** WHAT YOU ARE ASKED TO DO **
Every line below that holds the word "figsize" counts once; please tally them and give only the total.

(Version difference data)
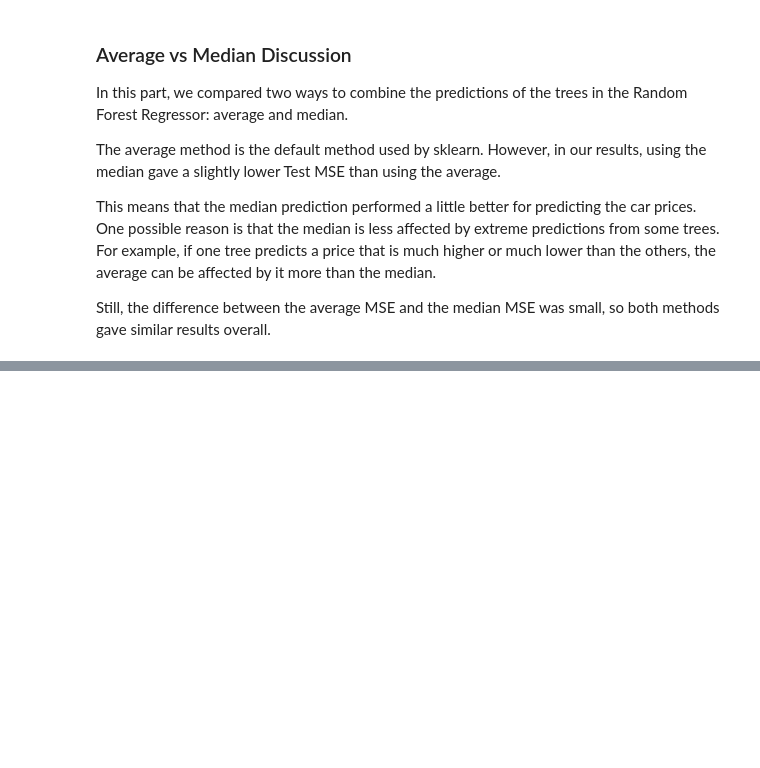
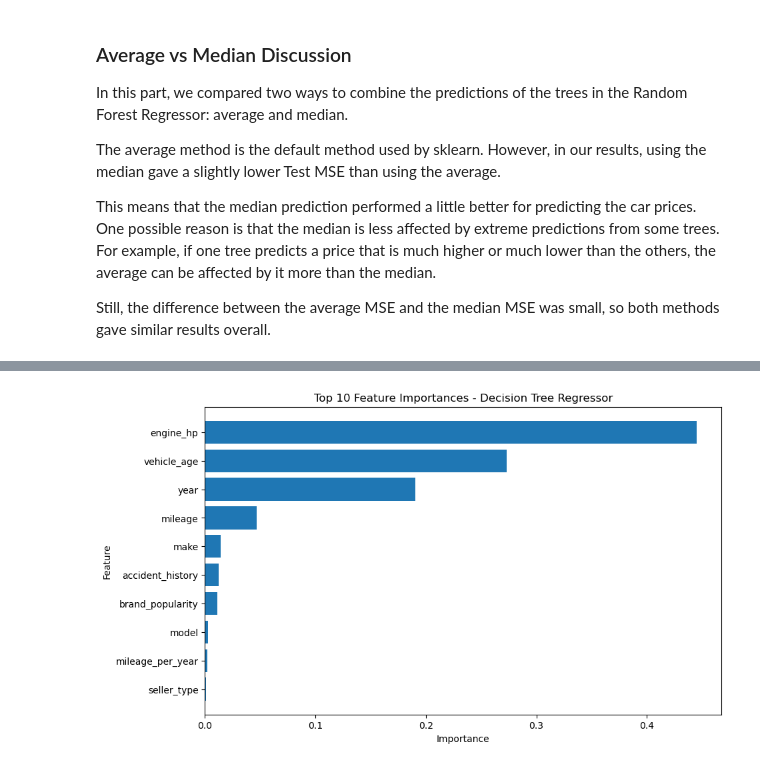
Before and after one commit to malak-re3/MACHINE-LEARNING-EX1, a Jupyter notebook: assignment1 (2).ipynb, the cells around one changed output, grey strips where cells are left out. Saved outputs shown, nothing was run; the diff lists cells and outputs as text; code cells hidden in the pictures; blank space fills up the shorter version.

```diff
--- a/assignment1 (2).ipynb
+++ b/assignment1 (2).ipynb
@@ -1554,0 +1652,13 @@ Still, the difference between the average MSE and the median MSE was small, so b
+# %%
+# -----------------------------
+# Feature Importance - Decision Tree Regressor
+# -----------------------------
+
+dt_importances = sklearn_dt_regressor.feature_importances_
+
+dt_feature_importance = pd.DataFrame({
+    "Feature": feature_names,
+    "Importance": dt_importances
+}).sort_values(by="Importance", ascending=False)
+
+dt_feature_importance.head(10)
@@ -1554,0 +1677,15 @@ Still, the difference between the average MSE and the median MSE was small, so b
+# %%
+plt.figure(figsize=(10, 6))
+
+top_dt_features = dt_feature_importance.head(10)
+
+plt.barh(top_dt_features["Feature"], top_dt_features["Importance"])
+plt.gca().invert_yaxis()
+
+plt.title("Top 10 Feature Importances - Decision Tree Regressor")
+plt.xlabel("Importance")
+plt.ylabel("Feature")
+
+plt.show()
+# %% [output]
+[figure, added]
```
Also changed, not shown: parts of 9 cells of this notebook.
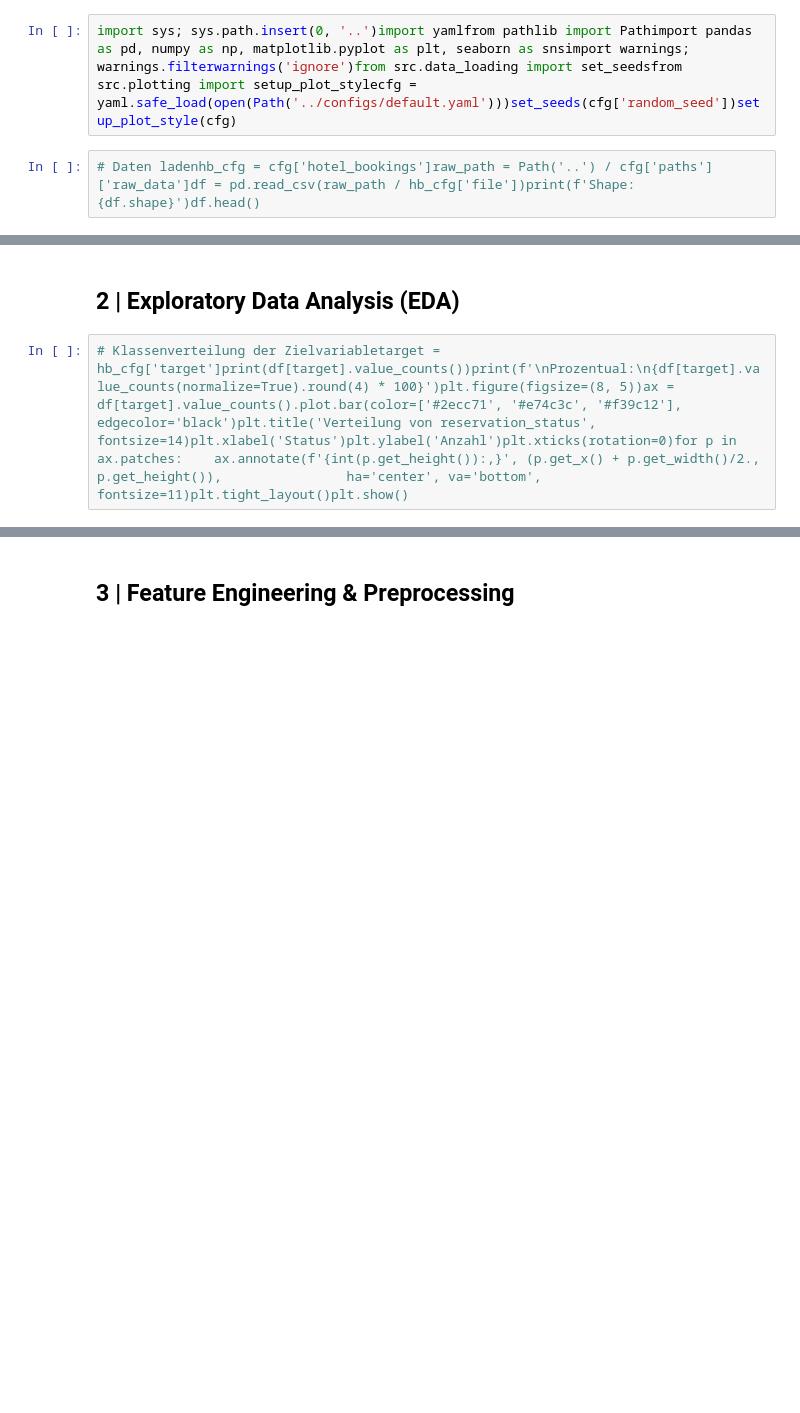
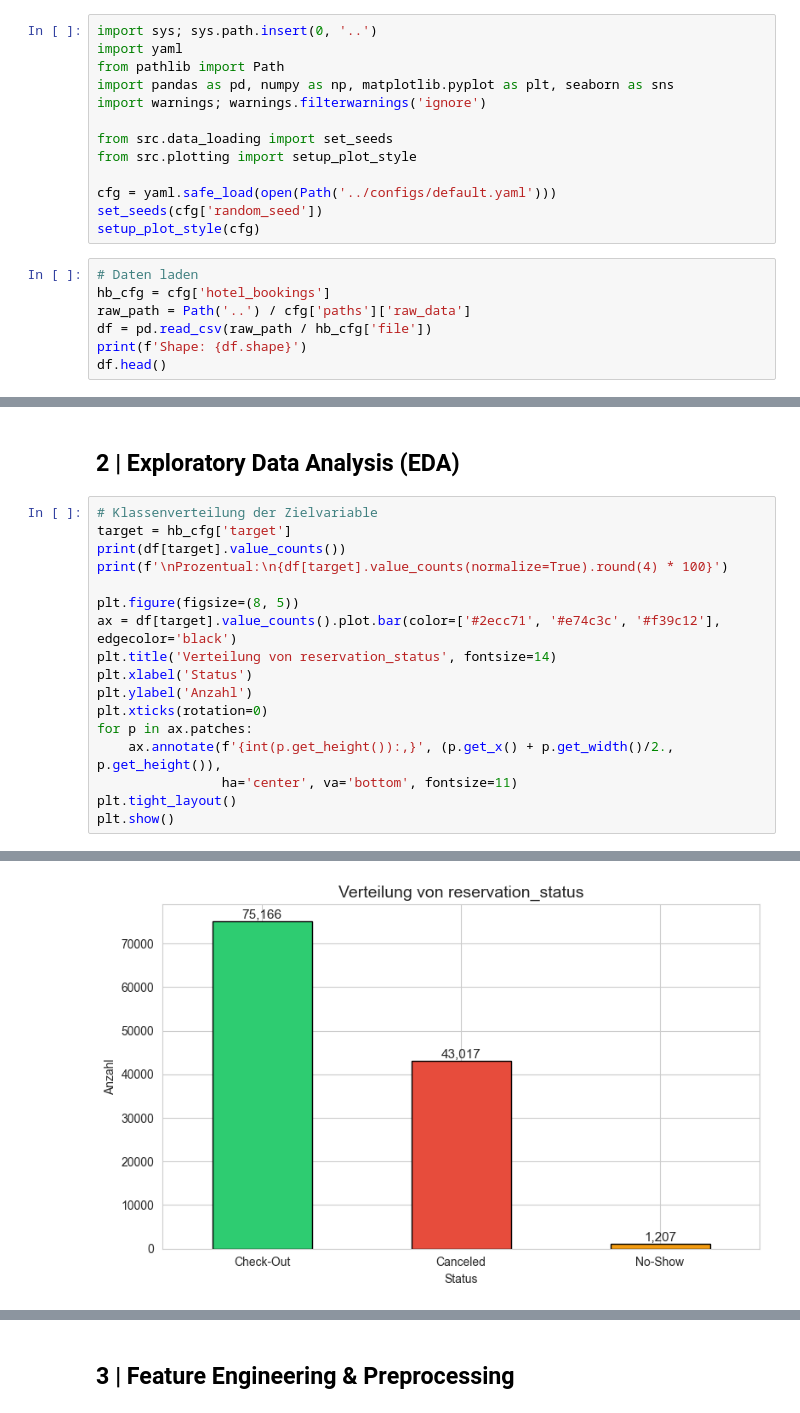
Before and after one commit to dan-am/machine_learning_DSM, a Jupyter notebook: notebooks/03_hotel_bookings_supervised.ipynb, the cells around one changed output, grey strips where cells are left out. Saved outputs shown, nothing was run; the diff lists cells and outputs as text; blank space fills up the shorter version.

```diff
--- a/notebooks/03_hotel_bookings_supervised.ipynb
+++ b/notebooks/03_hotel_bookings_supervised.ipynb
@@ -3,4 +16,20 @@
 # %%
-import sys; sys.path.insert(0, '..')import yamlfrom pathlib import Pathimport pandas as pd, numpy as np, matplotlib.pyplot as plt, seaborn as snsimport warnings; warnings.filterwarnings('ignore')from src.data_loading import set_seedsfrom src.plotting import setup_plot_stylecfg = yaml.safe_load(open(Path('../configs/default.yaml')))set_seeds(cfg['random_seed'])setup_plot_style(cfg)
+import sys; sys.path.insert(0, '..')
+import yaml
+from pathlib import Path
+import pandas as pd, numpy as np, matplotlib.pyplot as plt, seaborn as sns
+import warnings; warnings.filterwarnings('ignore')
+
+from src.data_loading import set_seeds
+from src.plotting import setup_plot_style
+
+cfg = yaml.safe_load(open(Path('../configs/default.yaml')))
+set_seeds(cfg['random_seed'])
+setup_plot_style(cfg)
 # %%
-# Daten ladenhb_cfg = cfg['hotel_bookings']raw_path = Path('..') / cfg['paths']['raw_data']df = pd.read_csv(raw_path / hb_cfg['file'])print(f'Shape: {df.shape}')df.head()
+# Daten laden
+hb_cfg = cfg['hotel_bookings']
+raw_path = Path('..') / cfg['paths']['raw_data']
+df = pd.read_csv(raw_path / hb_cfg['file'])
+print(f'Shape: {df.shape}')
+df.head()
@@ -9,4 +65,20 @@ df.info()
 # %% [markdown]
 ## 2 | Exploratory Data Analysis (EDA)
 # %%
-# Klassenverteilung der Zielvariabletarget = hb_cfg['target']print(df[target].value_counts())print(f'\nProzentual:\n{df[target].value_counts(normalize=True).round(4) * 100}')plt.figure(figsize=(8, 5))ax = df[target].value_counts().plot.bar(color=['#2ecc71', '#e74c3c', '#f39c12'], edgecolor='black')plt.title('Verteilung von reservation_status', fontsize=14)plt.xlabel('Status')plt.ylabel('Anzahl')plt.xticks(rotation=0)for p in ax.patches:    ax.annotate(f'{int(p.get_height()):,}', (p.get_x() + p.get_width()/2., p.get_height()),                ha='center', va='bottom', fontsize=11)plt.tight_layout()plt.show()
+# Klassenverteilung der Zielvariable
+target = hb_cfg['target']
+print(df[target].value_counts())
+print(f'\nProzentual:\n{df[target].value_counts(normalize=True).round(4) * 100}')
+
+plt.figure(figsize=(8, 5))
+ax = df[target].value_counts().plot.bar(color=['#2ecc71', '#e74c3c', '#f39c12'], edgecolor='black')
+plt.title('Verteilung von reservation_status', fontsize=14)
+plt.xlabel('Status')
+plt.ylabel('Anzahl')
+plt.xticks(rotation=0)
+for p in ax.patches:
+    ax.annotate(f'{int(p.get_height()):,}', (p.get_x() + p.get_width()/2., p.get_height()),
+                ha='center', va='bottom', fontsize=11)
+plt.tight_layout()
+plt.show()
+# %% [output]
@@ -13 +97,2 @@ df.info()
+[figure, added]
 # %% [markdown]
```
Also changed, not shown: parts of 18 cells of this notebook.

** EXERCISE RESPONSE **
3